DOMINANT. estates. In the civil law, this term is used to signify the
estate to which a servitude or easement is due from another estate; for example,
where the owners of the estate, Blackacre, have a right of way or passage over
the estate Whiteacre, the former is called the dominant, and the latter the
servient estate. Bouv. Inst. n. 1600.
DOMINION. The right of the owner of a thing to use it or dispose of it
at his pleasure. See Domain; 1 White's New Coll. 85; Jacob's Intr. 39.
DOMINIUM, empire, domain. It is of three kinds: 1, Directum dominium,
or usufructuary dominion; dominium utile, as between landlord and tenenant; or,
2. It is to full property, and simple property. The former is such as belongs to
the cultivator of his own estate; the other is the property of a tenant. 3.
Dominion acquired by the law of nations, and dominion acquired by municipal law.
By the law of nations, property may be acquired by occupation, by accession, by
commixtion, by use or the pernancy of the usufruct, and by tradition or
delivery. As to the dominium eminens, the right of the public, in cases of
emergency, to seize upon the property of individuals, and convert it to public
use, and the right of individuals, in similar cases, to commit a trespass on the
persons and properties of others, see the opinion of chief justice McKean in
Respublica v. Sparhawk, 1 Dallas, 362, and the case of Vanhorn v. Dorrance, 2
Dall. Rep. 304. See, further, as to dominium eminens, or the right of the
community to take, at a fair price, the property of individuals for public use,
the supplement of 1802 to the Pennsylvania compromising law, respecting the
Wyoming controversy; also, Vattel, l. 1, c. 20, §§244-248; Bynkershoek, lib. 2,
c. 15; Rousseau's Social Compact, c. 9; Domat; l. 1, tit. 8, §l, p. 381, fol.
ed.; the case of a Jew, whom the grand seignior was compelled by the mufti to
purchase out, cited in Lindsay et al. v. The Commissioners, 2 Bay. S. Car. Rep.
41. See Eminent domain.
DOMITAE. Subdued, tame,. not wild; as, animals domitae, which are tame
or domestic animals.
DOMO REPARANDO. the name of an ancient writ in favor of a party who
was in danger of being injured by the fall, of his neighbor's house.
DONATIO MORTIS CAUSA, contracts, legacies. A gift in prospect of
death. When a person in sickness, apprehend ing his dissolution near, delivers,

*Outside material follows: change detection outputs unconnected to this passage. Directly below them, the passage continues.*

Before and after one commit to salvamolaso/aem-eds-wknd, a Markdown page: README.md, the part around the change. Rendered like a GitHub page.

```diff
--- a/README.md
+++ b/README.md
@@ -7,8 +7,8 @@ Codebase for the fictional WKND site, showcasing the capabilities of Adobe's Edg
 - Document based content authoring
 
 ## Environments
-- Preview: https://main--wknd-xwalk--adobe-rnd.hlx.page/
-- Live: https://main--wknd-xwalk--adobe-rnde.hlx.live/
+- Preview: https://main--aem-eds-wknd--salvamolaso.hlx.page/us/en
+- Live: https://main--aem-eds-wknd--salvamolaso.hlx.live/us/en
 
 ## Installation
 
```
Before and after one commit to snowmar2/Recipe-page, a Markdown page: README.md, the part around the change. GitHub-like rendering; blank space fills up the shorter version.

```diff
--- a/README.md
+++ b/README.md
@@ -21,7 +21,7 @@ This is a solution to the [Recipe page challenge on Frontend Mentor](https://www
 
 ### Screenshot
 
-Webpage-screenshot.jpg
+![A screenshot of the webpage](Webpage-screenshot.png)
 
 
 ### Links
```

or causes to be delivered to another, the possession of any personal goods, to
keep as his own, in case of the donor's decease. 2 Bl. Com. 514 see Civ. Code of

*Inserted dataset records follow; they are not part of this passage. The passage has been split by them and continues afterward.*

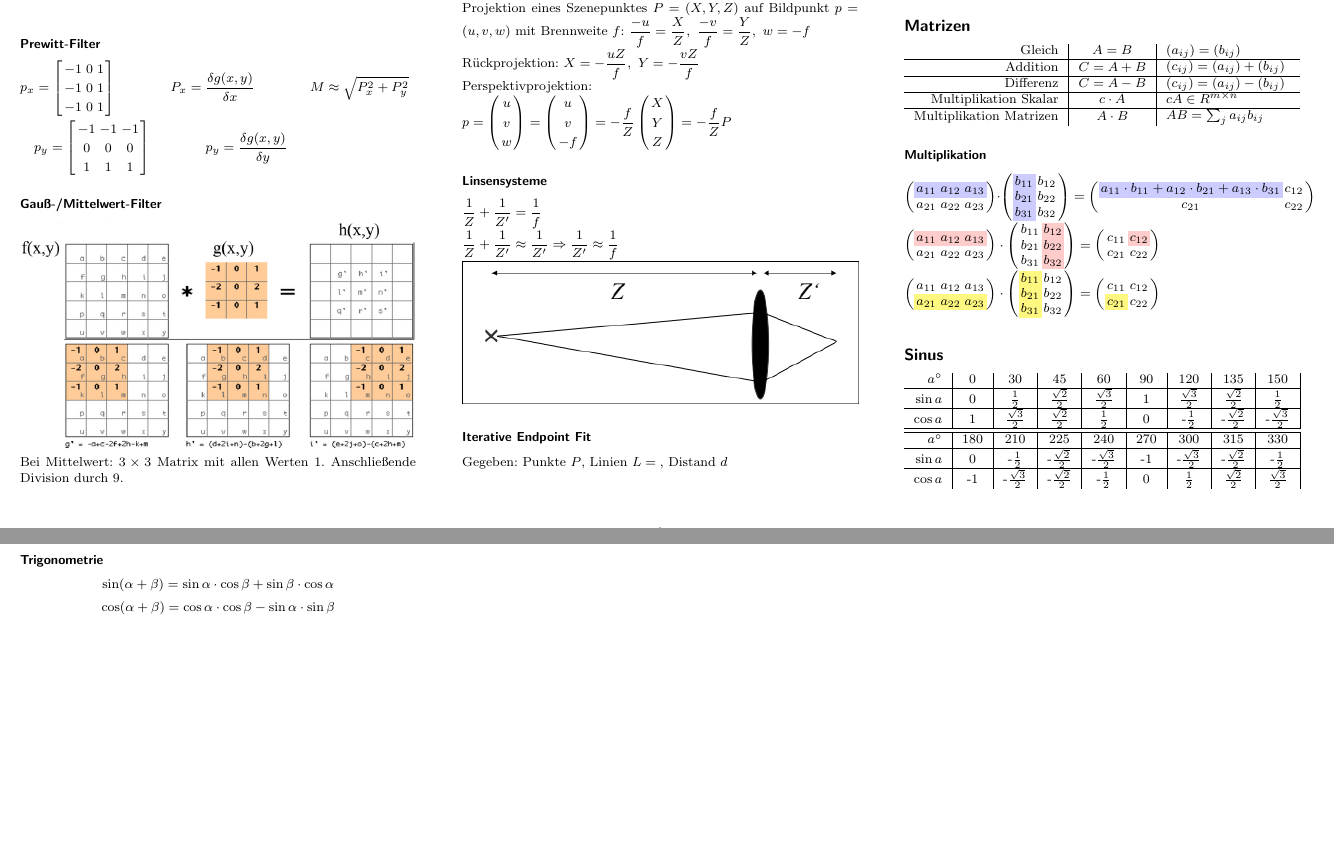
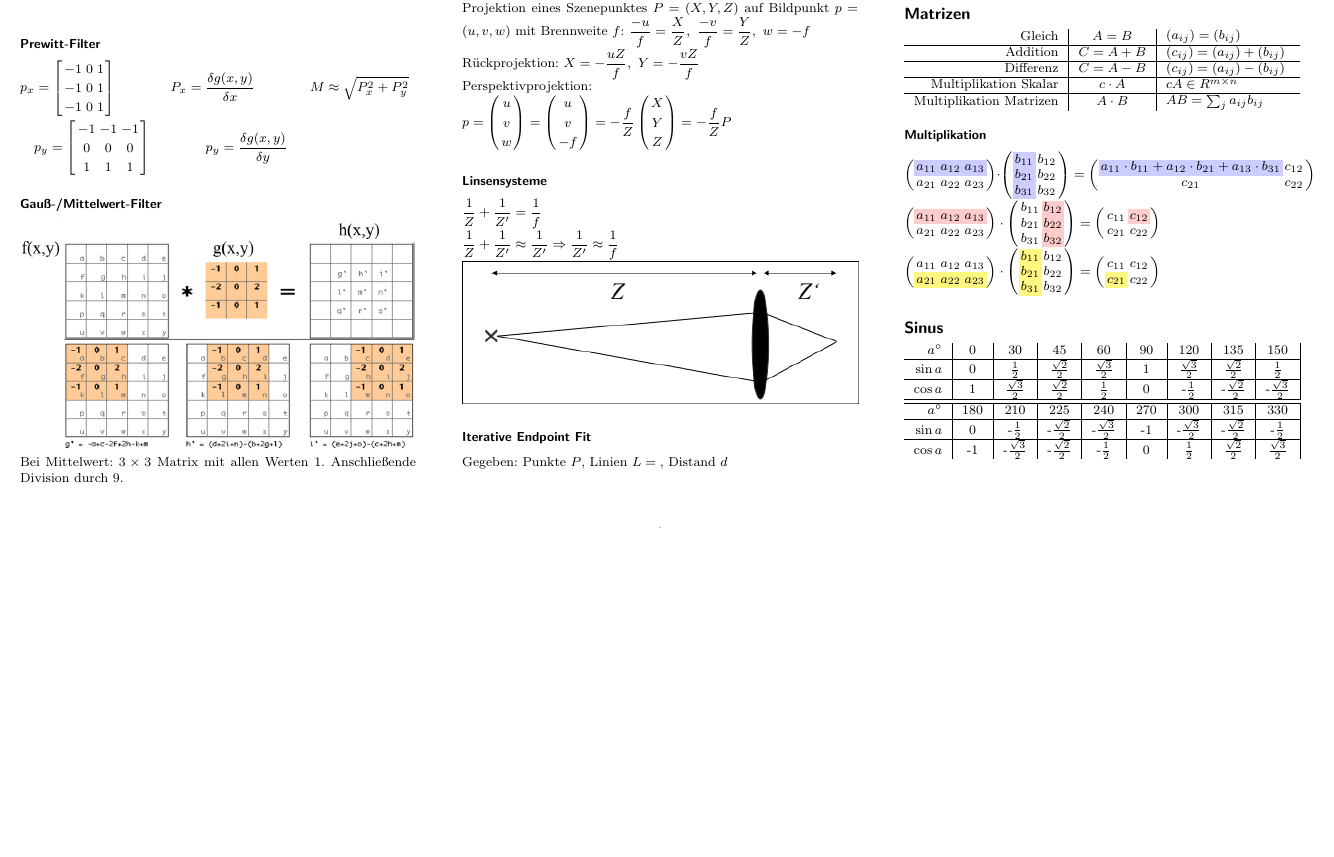
Before and after one commit to HerrLevin/SensorikFormelsammlung, a LaTeX document (SensorikFormelsammlung.tex): two parts of pages 1 and 2 of 2 before the commit and part of the page after it, the two joined at a grey line, cut so that both start at the same text, the shorter picture padded with empty space. Compiled offline with pdfLaTeX.

Commit message:
-trigonometrie

```diff
--- a/SensorikFormelsammlung.tex
+++ b/SensorikFormelsammlung.tex
@@ -259,11 +259,5 @@ $ a^\circ $ & $ 180 $ & $ 210 $ & $ 225 $ & $ 240 $ & $ 270 $ & $ 300 $ & $ 315
 $ \sin a$& $ 0 $& $ \text{-}\frac{1}{2} $& $ \text{-}\frac{\sqrt{2}}{2} $& $ \text{-}\frac{\sqrt{3}}{2} $& $ \text{-}1 $& $ \text{-}\frac{\sqrt{3}}{2} $& $ \text{-}\frac{\sqrt{2}}{2} $& $ \text{-}\frac{1}{2} $\\ \hline
 $ \cos a$& $ \text{-}1 $& $ \text{-}\frac{\sqrt{3}}{2} $& $ \text{-}\frac{\sqrt{2}}{2} $& $ \text{-}\frac{1}{2} $& $ 0 $& $ \frac{1}{2} $& $ \frac{\sqrt{2}}{2} $& $ \frac{\sqrt{3}}{2} $
 \end{tabularx}
-
-\subsubsection*{Trigonometrie}
-$$ \sin(\alpha + \beta) = \sin\alpha \cdot \cos\beta + \sin\beta \cdot \cos\alpha $$
-$$ \cos(\alpha + \beta) = \cos\alpha \cdot \cos\beta - \sin\alpha \cdot \sin\beta $$
-
-
 \end{multicols*}
 \end{document}
```
Also changed, not shown: SensorikFormelsammlung.pdf, 3 other files.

Lou. art. 1455.
2. The civil law defines it to be a gift under apprehension of death; as,
when any thing is given upon condition that if the donor dies, the donee shall
possess it absolutely, or return it if the donor should survive, or should
repent of having made the gift, or if the donee should die before the donor. 1
Miles' Rep. 109-117.
3. Donations mortis causa, are now reduced, as far as possible, to the
similitude of legacies. Inst. t. 7, De Donationibus. See 2 Ves. jr. 119; Smith
v. Casen, mentioned by the reporter at the end of Drury v. Smith, 1 P. Wms. 406;
2 Ves. sen. 434; 3 Binn. 866.
4. With respect to the nature of a donatio mortis causa, this kind of gift so
far resembles a legacy, that it is ambulatory and incomplete during the donor's
life; it is, therefore, revocable by him; 7 Taunt. 231; 3 Binn. 366 and subject
to his debts upon a deficiency of assets. 1 P. Wms. 405. But in the following
particulars it differs from a legacy: it does riot fall within an
administration, nor require any act in the executors to perfect a title in the
donee. Rop. Leg. 26.
5. The following circumstances are required to constitute a good donatio
mortis causa. 1st. That the thing given be personal property; .3 Binn. 370 a
bond; 3 Binn. 370; 3 Madd. R. 184; bank notes; 2 Bro. C. C. 612; and a check
offered for payment during the life of the donor, will be so considered. 4 Bro.
C. C. 286.
6. - 2d. That the gift be made by the donor in peril of death, and to take
effect only in case the giver die. 3 Binn. 370 4 Burn's Ecc. Law, 110.
7. - 3d. That there be an actual delivery of the subject to, or for the
donee, in cases where such delivery can be made. 3 Binn. 370; 2 Ves. jr. 120.
See 9 Ves. 1 , 7 Taunt. 224. But such delivery can be made to a third person for
the use of the donee. 3 Binn. 370:
8. It is an unsettled question whether such kind of gift appearing in
writing, without delivery of the subject, can be supported. 2 Ves. jr. 120. By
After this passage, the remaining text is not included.